So across 162 games (which it's almost certain Freese won't play all 162 next season), Freese gives us this:
162-GAME TOTALS FOR DAVID FREESE, 2014
A .280/.354/.421 would be slightly beneath his career slash, but it shouldn't come as a surprise. No Angels third baseman has put up more than 65 RBI since Troy Glaus brought in 111 in 2002, so Freese's 85 are nice. Not that RBI should be the end-all, be-all of this entire thing, because it isn't, but it's a point worth making. Since 2010, only Alberto Callaspo's 2011 OBP of .366 would beat Freese's .354 in terms of Angels third basemen in that time, and stretching back to 2002, only Maicer Izturis' 2006 OBP of .365, and Chone Figgins' .393 (2007), .367 (2008) and .395 (2009) join that club. What do Figgins, Izturis and Callaspo all have in common? Limited pop, but they got on base. Freese is no exception and his ability to at least plant himself at first base when he comes up will be welcomed with open arms.
However, it's pretty apparent that Freese won't play 162 games. The most he's ever played is 144 in 2012, and then 138 this past season. Before that, it was 97 (2011) and 70 (2010), both seasons riddled by injury. Suffice to say, since 2011, Freese's health has actually improved, and I have no reason to believe he can't play, say, 131 games in 2014, which is where I have him projected. To yield these final results--the OFFICIAL David Freese projection for 2014--I took his average ratio of home and road games played per 162-game season, and set it proportionate to 131 games.
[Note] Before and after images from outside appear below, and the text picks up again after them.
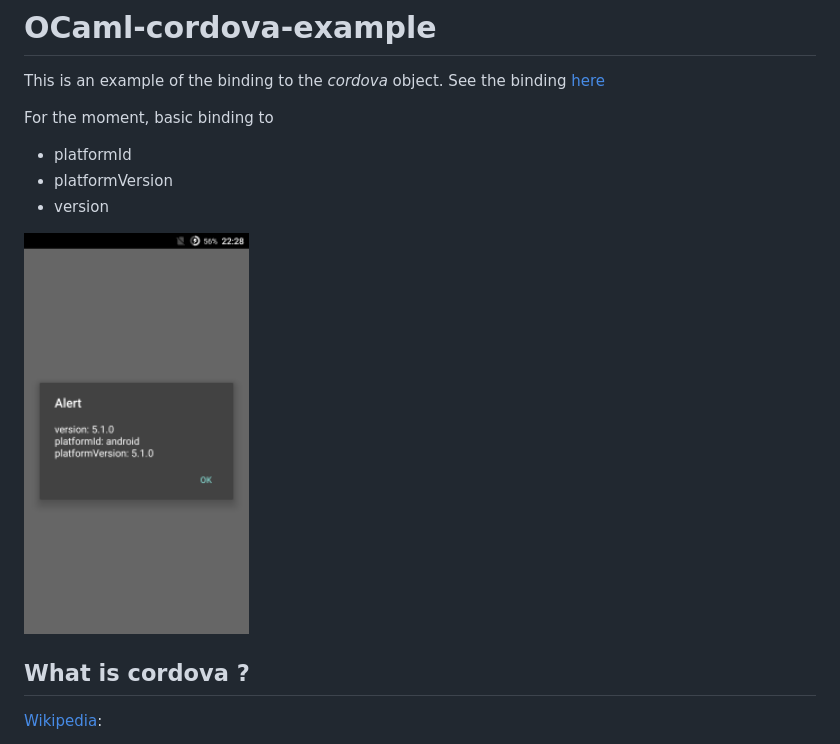
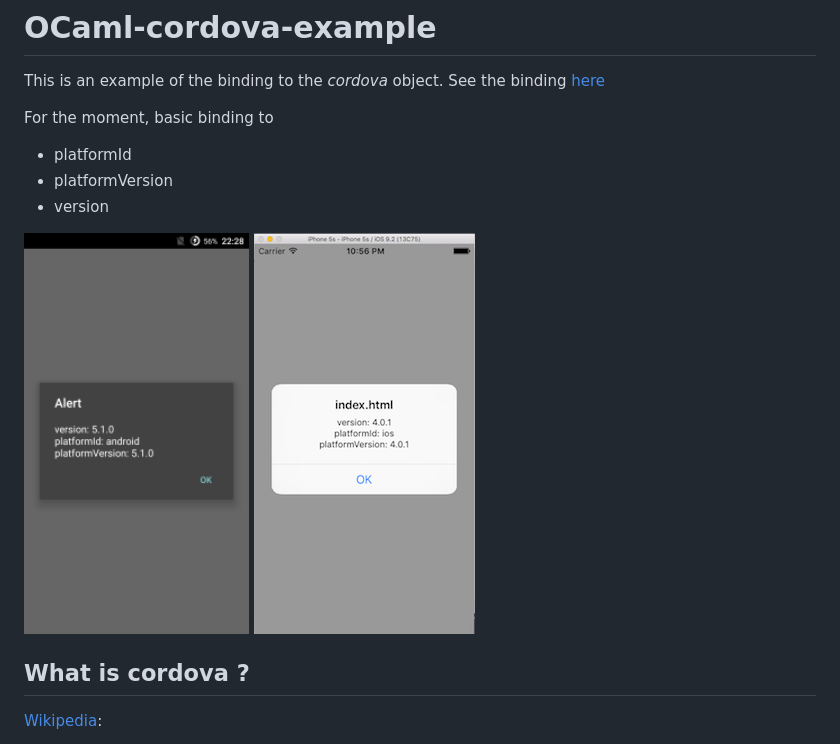
Before and after one commit to dannywillems/ocaml-cordova-example, a Markdown page: README.md, the part around the change. Drawn GitHub-style; pictures changed too: github_res/screenshot1_ios.png (added).

Commit message:
add screenshot for ios and rename previous screenshot

```diff
--- a/README.md
+++ b/README.md
@@ -8,7 +8,7 @@ For the moment, basic binding to
 * platformVersion
 * version
 
-![screenshot1.png](github_res/screenshot1.png)
+![screenshot1_android.png](github_res/screenshot1_android.png) ![screenshot1_ios.png](github_res/screenshot1_ios.png)
 
 ## What is cordova ?
 
```
Also changed, not shown: github_res/screenshot1_android.png (renamed from github_res/screenshot1.png).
This gave me 67 home games and 64 road games, which gives us this to expect as a middle ground with Freese next season.
OFFICIAL DAVID FREESE PROJECTION, 2014
Freese's .768 OPS would be the highest by an Angels third baseman since Figgins' .789 in his career 2009 season. He's not the ideal fit at third base for most people, but let's face it, he's a better option than Chris Nelson, Luis Jimenez OR Grant Green at third. Green will likely claim second if Howie Kendrick is traded, and become our new infield utility man if Kendrick stays. Jimenez is likely to see a Grichuk-esque fate as a trade piece, or even lower as a waiver claim or DFA. Nelson, if he isn't DFA'd to make room for Joe Smith, will likely be non-tendered or (slightly) possibly retained as a bench piece or AAA depth. If Freese does indeed miss 31 games, as this projection would have it, one of Nelson, Green or Jimenez will still be here to fill in.
Don't take this projection to be solid gold; many others will have their opinions, their projections, their predictions and their rationales for all three. This is my personal projection that I will stick by for next season, however, and I believe Freese will, at least on offense, make the loss of Bourjos tolerable. As far as defense...Trout has center field taken care of. It isn't the end of the world, folks. We're gonna make it.